▸ Dataset extract
◆ ◆ ◆

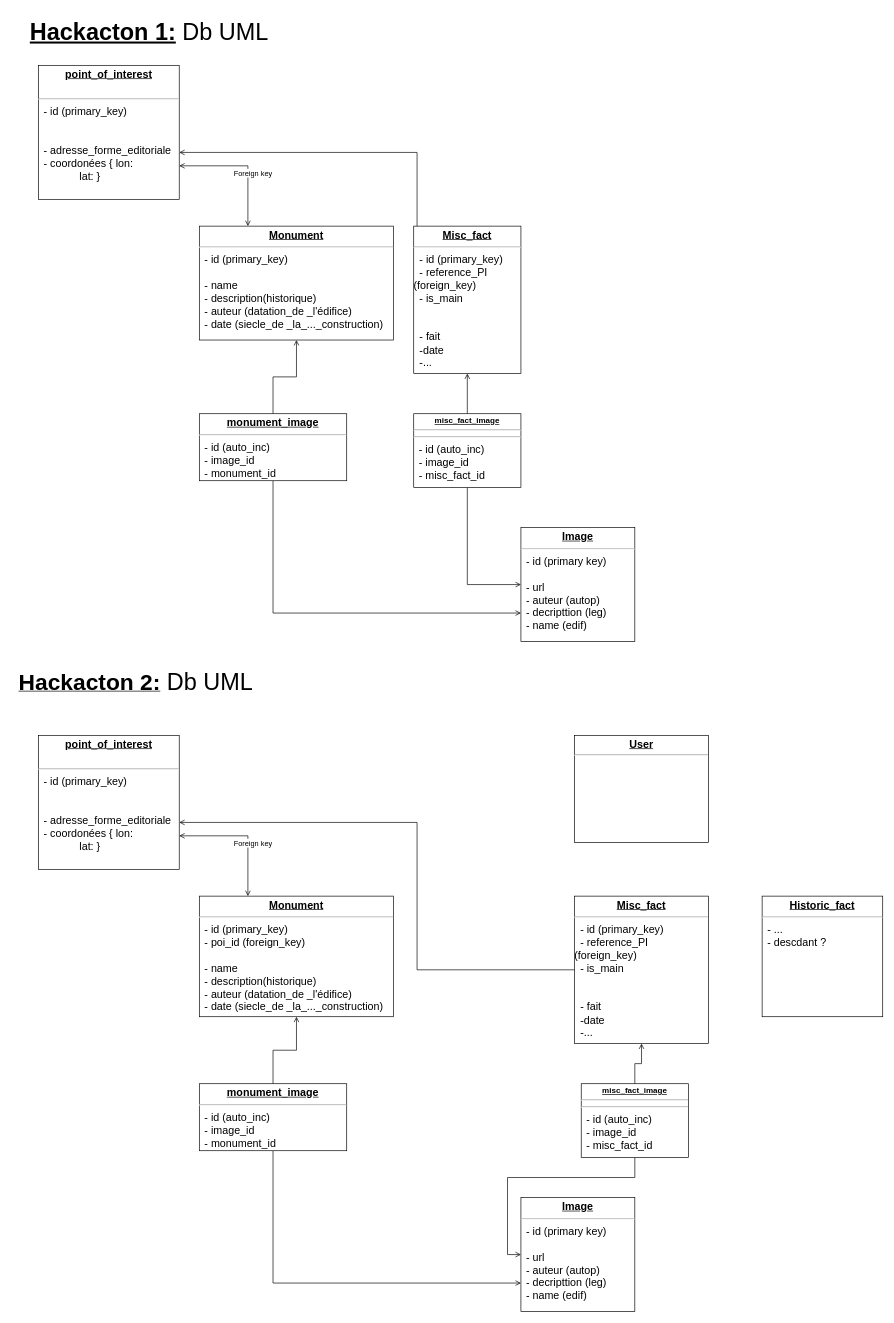
The draw.io diagram StepOut_UML.drawio in Bazajee/StepOut, before the edit. Source tidied: cells renumbered, new cells numbered last; positions are measured from the earlier drawing's top-left corner, leaving out a move shared by most shapes. Both pictures are drawn from the tidied source at 67%, with x=0, y=0 at pixel (11, 11).
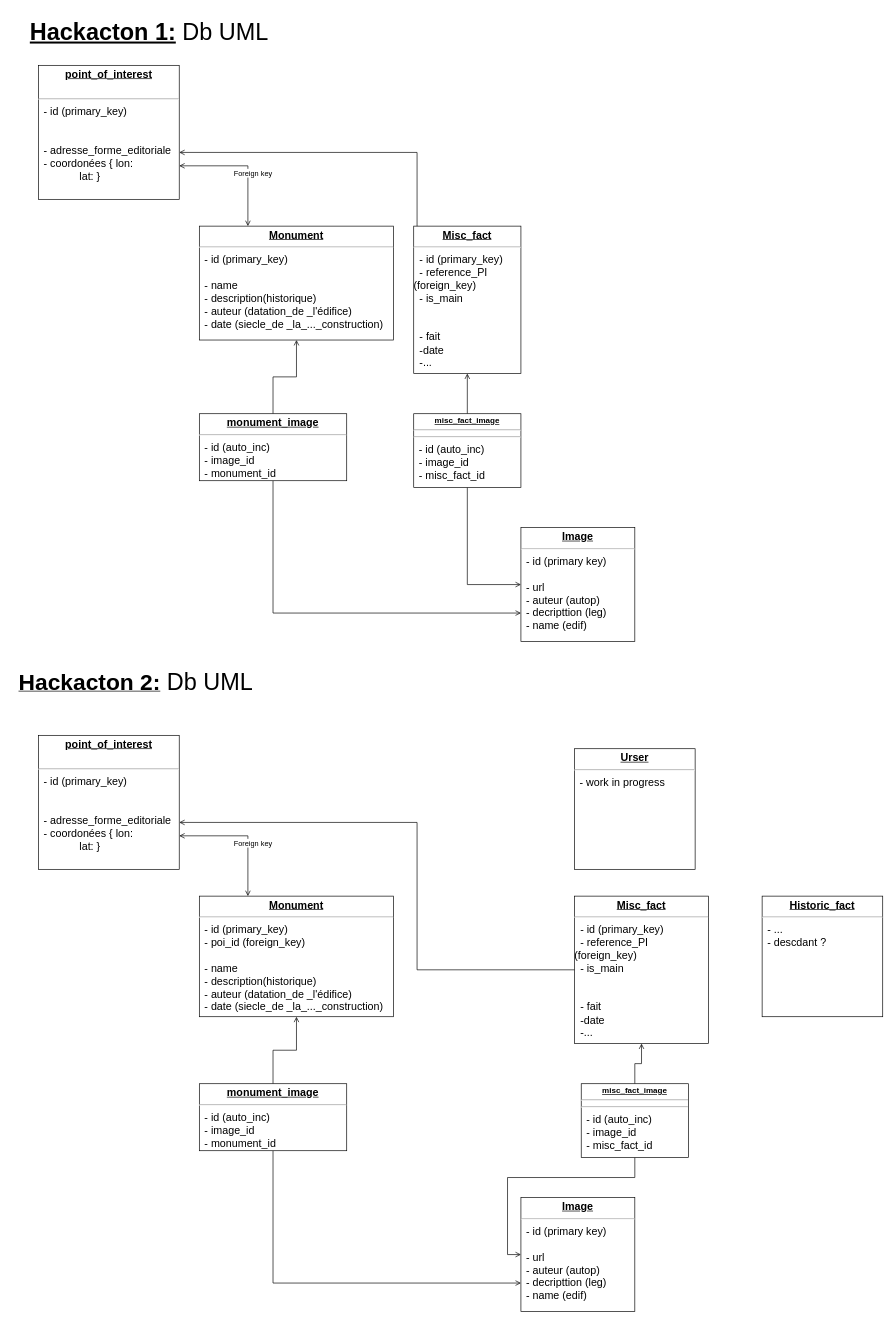
After the change.

Commit message:
Mettre à jour StepOut_UML.drawio

What changed in the source:
```diff
@@
-    <mxCell id="4" value="&lt;p style=&quot;margin: 4px 0px 0px; text-align: center; text-decoration: underline; font-size: 13px;&quot;&gt;&lt;font size=&quot;1&quot;&gt;&lt;b style=&quot;font-size: 16px;&quot;&gt;User&lt;/b&gt;&lt;/font&gt;&lt;/p&gt;&lt;hr&gt;" style="verticalAlign=top;align=left;overflow=fill;fontSize=12;fontFamily=Helvetica;html=1;whiteSpace=wrap;" parent="1" vertex="1">
-      <mxGeometry x="840" y="1080" width="200" height="160" as="geometry" />
-    </mxCell>
@@
+    <mxCell id="33" value="&lt;p style=&quot;margin: 4px 0px 0px; text-align: center; text-decoration: underline; font-size: 16px;&quot;&gt;&lt;font style=&quot;font-size: 16px;&quot;&gt;&lt;b&gt;Urser&lt;br&gt;&lt;/b&gt;&lt;/font&gt;&lt;/p&gt;&lt;hr style=&quot;font-size: 16px;&quot;&gt;&lt;p style=&quot;margin: 0px 0px 0px 8px; font-size: 16px;&quot;&gt;&lt;font style=&quot;font-size: 16px;&quot;&gt;- work in progress&lt;br&gt;&lt;/font&gt;&lt;/p&gt;&lt;p style=&quot;margin: 0px 0px 0px 8px; font-size: 16px;&quot;&gt;&lt;br&gt;&lt;/p&gt;" style="verticalAlign=top;align=left;overflow=fill;fontSize=12;fontFamily=Helvetica;html=1;whiteSpace=wrap;" parent="1" vertex="1">
+      <mxGeometry x="840" y="1100" width="180" height="180" as="geometry" />
+    </mxCell>
```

◆ ◆ ◆

▸ Requirement
Leave out the images and write out the listing above exactly.

▸ Response for this exercise
The draw.io diagram StepOut_UML.drawio in Bazajee/StepOut, before the edit. Source tidied: cells renumbered, new cells numbered last; positions are measured from the earlier drawing's top-left corner, leaving out a move shared by most shapes. Both pictures are drawn from the tidied source at 67%, with x=0, y=0 at pixel (11, 11).
After the change.

Commit message:
Mettre à jour StepOut_UML.drawio

What changed in the source:
```diff
@@
-    <mxCell id="4" value="&lt;p style=&quot;margin: 4px 0px 0px; text-align: center; text-decoration: underline; font-size: 13px;&quot;&gt;&lt;font size=&quot;1&quot;&gt;&lt;b style=&quot;font-size: 16px;&quot;&gt;User&lt;/b&gt;&lt;/font&gt;&lt;/p&gt;&lt;hr&gt;" style="verticalAlign=top;align=left;overflow=fill;fontSize=12;fontFamily=Helvetica;html=1;whiteSpace=wrap;" parent="1" vertex="1">
-      <mxGeometry x="840" y="1080" width="200" height="160" as="geometry" />
-    </mxCell>
@@
+    <mxCell id="33" value="&lt;p style=&quot;margin: 4px 0px 0px; text-align: center; text-decoration: underline; font-size: 16px;&quot;&gt;&lt;font style=&quot;font-size: 16px;&quot;&gt;&lt;b&gt;Urser&lt;br&gt;&lt;/b&gt;&lt;/font&gt;&lt;/p&gt;&lt;hr style=&quot;font-size: 16px;&quot;&gt;&lt;p style=&quot;margin: 0px 0px 0px 8px; font-size: 16px;&quot;&gt;&lt;font style=&quot;font-size: 16px;&quot;&gt;- work in progress&lt;br&gt;&lt;/font&gt;&lt;/p&gt;&lt;p style=&quot;margin: 0px 0px 0px 8px; font-size: 16px;&quot;&gt;&lt;br&gt;&lt;/p&gt;" style="verticalAlign=top;align=left;overflow=fill;fontSize=12;fontFamily=Helvetica;html=1;whiteSpace=wrap;" parent="1" vertex="1">
+      <mxGeometry x="840" y="1100" width="180" height="180" as="geometry" />
+    </mxCell>
```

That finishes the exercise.